*EXERCISE REQUIREMENTS*
Produce a verbatim copy of the data below that contains no pictures.
Segment Start: INPUT MATERIAL
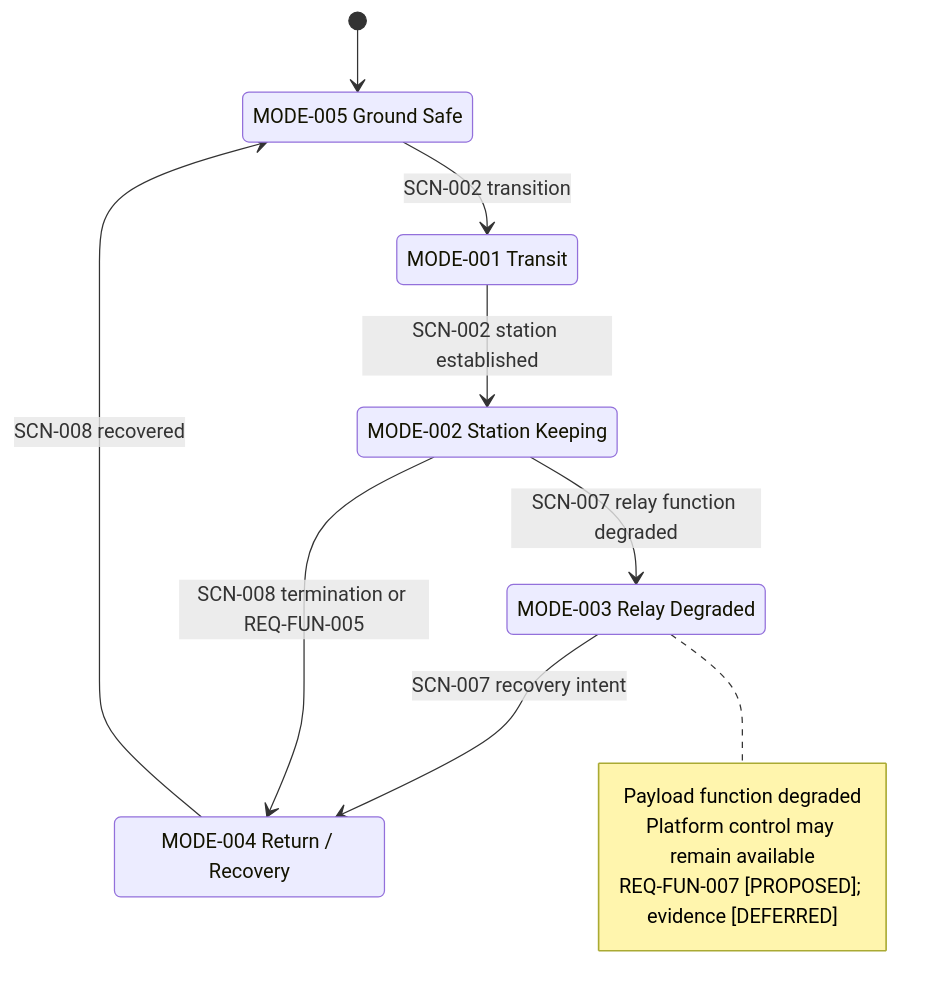
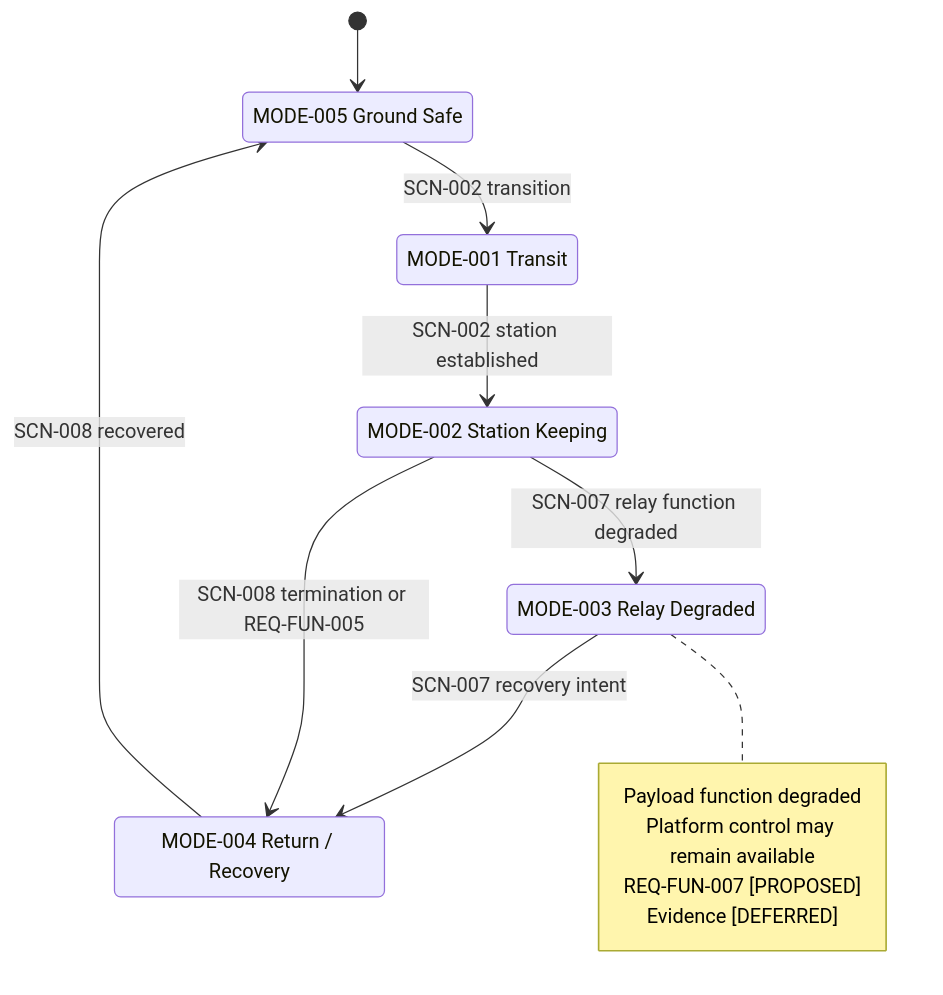
One commit to noahstephenson/low-cost-relay-uas changed the tenth of 17 diagrams in reports/architecture-views.md. Above: the diagram before and after it, drawn with Mermaid. The commit also changed other lines of this file and 4 other files, not shown here.

Commit message:
Improve Mermaid rendering and validation

````diff
--- a/reports/architecture-views.md
+++ b/reports/architecture-views.md
@@ -227,21 +227,22 @@
 ```mermaid
 stateDiagram-v2
     %% Configuration scope: CFG-REP / CFG-DOM
     state "MODE-005 Ground Safe" as MODE_005
     state "MODE-001 Transit" as MODE_001
     state "MODE-002 Station Keeping" as MODE_002
     state "MODE-003 Relay Degraded" as MODE_003
     state "MODE-004 Return / Recovery" as MODE_004
     [*] --> MODE_005
     MODE_005 --> MODE_001: SCN-002 transition
     MODE_001 --> MODE_002: SCN-002 station established
     MODE_002 --> MODE_003: SCN-007 relay function degraded
     MODE_003 --> MODE_004: SCN-007 recovery intent
     MODE_002 --> MODE_004: SCN-008 termination or REQ-FUN-005
     MODE_004 --> MODE_005: SCN-008 recovered
     note right of MODE_003
       Payload function degraded
       Platform control may remain available
-      REQ-FUN-007 [PROPOSED]; evidence [DEFERRED]
+      REQ-FUN-007 [PROPOSED]
+      Evidence [DEFERRED]
     end note
 ```
````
Segment End: INPUT MATERIAL
*TASK ANSWER*
One commit to noahstephenson/low-cost-relay-uas changed the tenth of 17 diagrams in reports/architecture-views.md. Above: the diagram before and after it, drawn with Mermaid. The commit also changed other lines of this file and 4 other files, not shown here.

Commit message:
Improve Mermaid rendering and validation

````diff
--- a/reports/architecture-views.md
+++ b/reports/architecture-views.md
@@ -227,21 +227,22 @@
 ```mermaid
 stateDiagram-v2
     %% Configuration scope: CFG-REP / CFG-DOM
     state "MODE-005 Ground Safe" as MODE_005
     state "MODE-001 Transit" as MODE_001
     state "MODE-002 Station Keeping" as MODE_002
     state "MODE-003 Relay Degraded" as MODE_003
     state "MODE-004 Return / Recovery" as MODE_004
     [*] --> MODE_005
     MODE_005 --> MODE_001: SCN-002 transition
     MODE_001 --> MODE_002: SCN-002 station established
     MODE_002 --> MODE_003: SCN-007 relay function degraded
     MODE_003 --> MODE_004: SCN-007 recovery intent
     MODE_002 --> MODE_004: SCN-008 termination or REQ-FUN-005
     MODE_004 --> MODE_005: SCN-008 recovered
     note right of MODE_003
       Payload function degraded
       Platform control may remain available
-      REQ-FUN-007 [PROPOSED]; evidence [DEFERRED]
+      REQ-FUN-007 [PROPOSED]
+      Evidence [DEFERRED]
     end note
 ```
````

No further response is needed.